December 26, 2001

Just leveling off at the start of a long homebound leg, my mind started to wander. I thought about a morning early last summer when I laid half asleep under the nose of my plane, the sun warming me through the blanket that was holding the chill at bay. I was comfortable, drifting in and out of sleep as different planes arrived and taxied into adjacent parking areas. The little four cylinder engines made a ticky sort of sound, the bigger six- cylinder engines sounded much smoother, but only the big radial engines could make the smooth purr of contented lions.

I was at Geneseo, and I had been one of the day's first arrivals. The morning had started with a three- thirty wake up in Newark NJ after a long nap, and I had returned to Elmira with a load of freight before six. I jumped from the company plane into my own plane and continued up the valley to Genesseo for their airshow. Pretty much, naps had sustained me for the previous twenty four hours, and would have to suffice for the next twelve.

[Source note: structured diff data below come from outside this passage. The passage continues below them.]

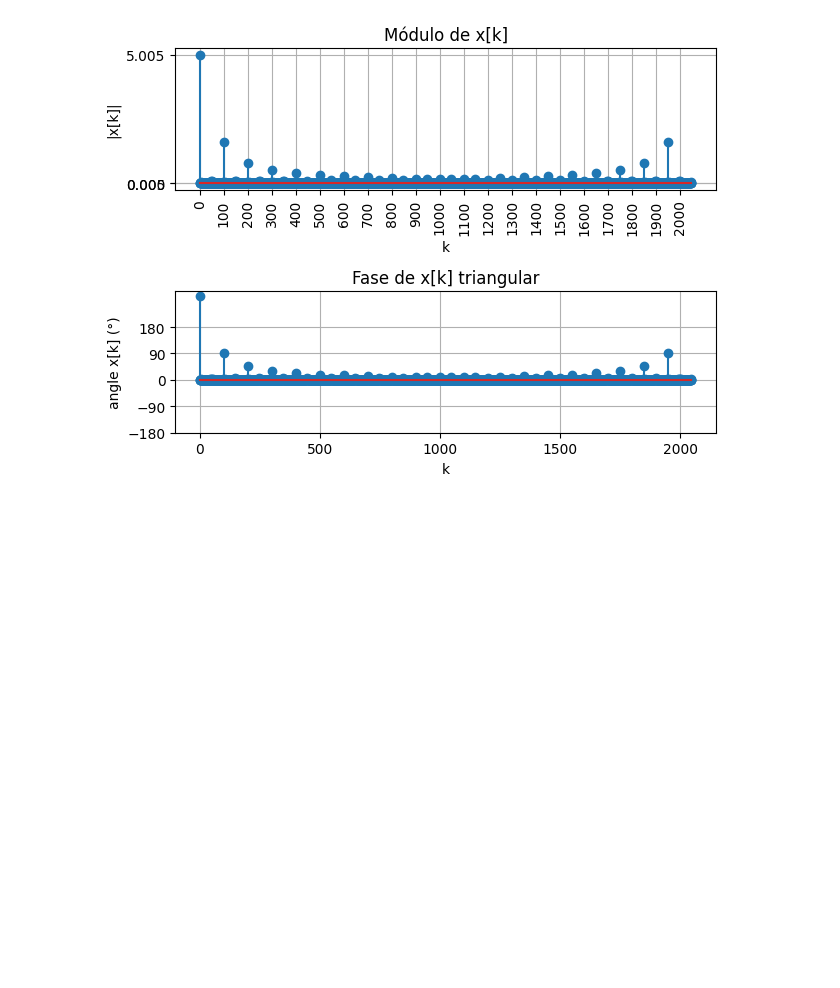
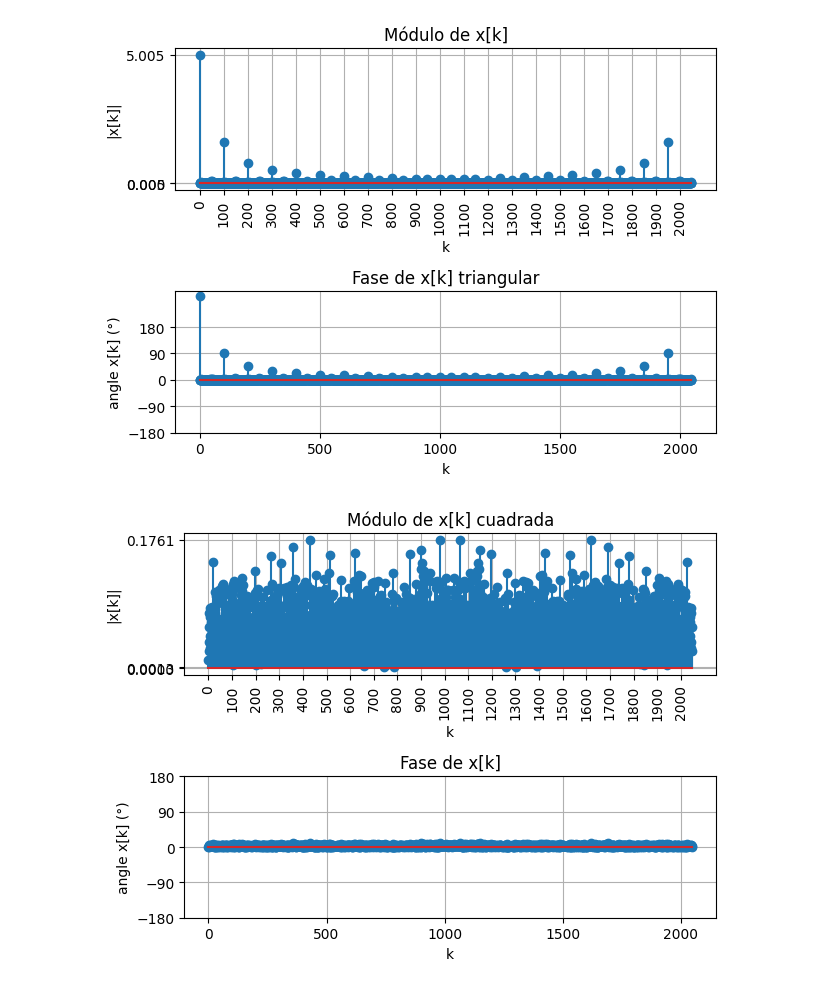
Before and after one commit to agustin-d-martinez/Procesamiento-Digital-de-Se-ales---2026, a Jupyter notebook: TS2/TS2.ipynb, the cells around one changed output. Saved outputs shown, nothing was run; the diff lists cells and outputs as text; code cells hidden in the pictures; blank space fills up the shorter version.

```diff
--- a/TS2/TS2.ipynb
+++ b/TS2/TS2.ipynb
@@ -391,3 +397,52 @@ plt.show()
 # %% [output]
 [figure]
 [figure]
+# %%
+import numpy as np
+import matplotlib.pyplot as plt
+
+
+##### Variables
+var = 3     # varianza
+N = 2048    # Cant Muestras
+fs = 2048   # Freq muestreo
+
+##### Funcion
+x1, _ = noise_generator(var, N, fs)
+
+##### Calculo de FFT
+x_k1 = my_DFT(x1)
+
+
+# Módulo y fase
+abs1 = np.abs(x_k1) / N    # Normalizacion
+ang1 = np.angle(x_k1)
+
+# Gráficas my_DFT ########################################
+x_labels = np.arange(stop=N, step=freq)
+plt.figure()
+
+# Módulo
+plt.subplot(2, 1, 1)
+plt.stem(abs1)
+plt.title("Módulo de x[k] cuadrada")
+plt.yticks([min(abs1.flatten()), 0, max(abs1.flatten())])
+plt.xticks(x_labels, rotation='vertical')
+
+plt.xlabel("k")
+plt.ylabel("|x[k]|")
+plt.grid()
+
+# Fase
+plt.subplot(2, 1, 2)
+plt.title("Fase de x[k]")
+plt.stem( np.rad2deg(abs1))
+plt.xlabel("k")
+plt.ylabel("angle x[k] (°)")
+plt.yticks([-180, -90, 0, 90, 180])
+plt.grid()
+
+plt.tight_layout()
+plt.show()
+# %% [output]
+[figure, added]
```
Also changed, not shown: parts of 3 cells of this notebook.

Since I had arrived so early, I laid down and took another nap before all the activity started. I fell asleep promptly and had slept for an hour before the commotion gradually woke me up. It was on that morning that I realized that the happiest pilots have no circadian rhythm. They can sleep any time of day, and can be alert any time of night, whatever is required.

Those thoughts were passing through my mind as I departed northward from Salsbury, Maryland with a winter sun risen high in the sky. My day had started in Elmira at seven the night before, and after the plane was loaded, I had to wait out a traffic delay before I could depart for Newark. I arrived late and settled in for my midnight nap only to be awakened two hours later by the telephone. I was told that I had to leave for Baltimore in one hour, rather than returning to Elmira in two hours.

One of our airplanes had broken, and I was the most available short- notice replacement; there was ample time to move another plane and pilot to cover the Elmira flight later. I had never been to Baltimore, but I stirred a few numbers around with a quick cup of coffee and by three I was flying south with a full load of freight. I laid over for a few more hours and took another full load down the DelMarVa peninsula, to Salsbury, before returning home.

It was all part of an interesting week, one which I had been anticipating since I learned that "my" Elmira- Newark run would be resurrected for a one- week reprise at the end of the busy Christmas shipping season. I had flown this run since my very first night with the company, and did it for the next two years until the my run was redirected to Syracuse each night. I missed the longer flight and the variety of the trip into the city.

By the end of the week, I had my fill of everything I had hoped for. It turned out to be 70 hours long, with triple my normal week's flight time. I had a rainy night, a clear night, lake- effect snow and icy clouds. Once again I watched as the lights of familiar cities, towns, and country crossroads slid past me. On three evenings I was able to cruise above clouds that were brightened by a crescent moon. For the first time ever, I had a chance to see the Chesapeake Bay area, with its tidal marshes, estuaries, and lush farmland.

I also had a chance to cast a few glances at Lower Manhattan as I flew in and out of Newark. I remember as a teenager going into the City to shop in the electronics stores on Courtland Street, where the World Trade Center was to be built. I remember the leaflet campaigns against the plans, but even as a kid I realized that the construction was inevitable.

My favorite recollection of the buildings is from a summer evening when I was on a long approach to land to the east at Newark. The towers were almost directly ahead of me, but beyond the airport and beyond New York Harbor. There was a fireworks display on the water that evening, and the glass faces of the towers showed reflections of the bright and colorful bursts. There's nothing there now; the fires are out but bright lights burn all night long while the demolition continues.

I had offered to fly the Newark run because I wanted to fly. I wanted to sit alone in the plane as it droned through the darkness and the weather. I wanted the time to enjoy the rhythm of a longer trip while listening to some favorite CDs. I did all that plus the Maryland trip and two extra trips to Syracuse as well. I worked, slept, went back to work, and caught a few naps in between.

I slept well through Sunday morning, after the week was done. I was content that I had received my wish... and I was filled with a new appreciation for the short hours of my regular Elmira- Syracuse schedule.

Plane Talk Archives
Return to Home Page
E- mail Bob Tilden at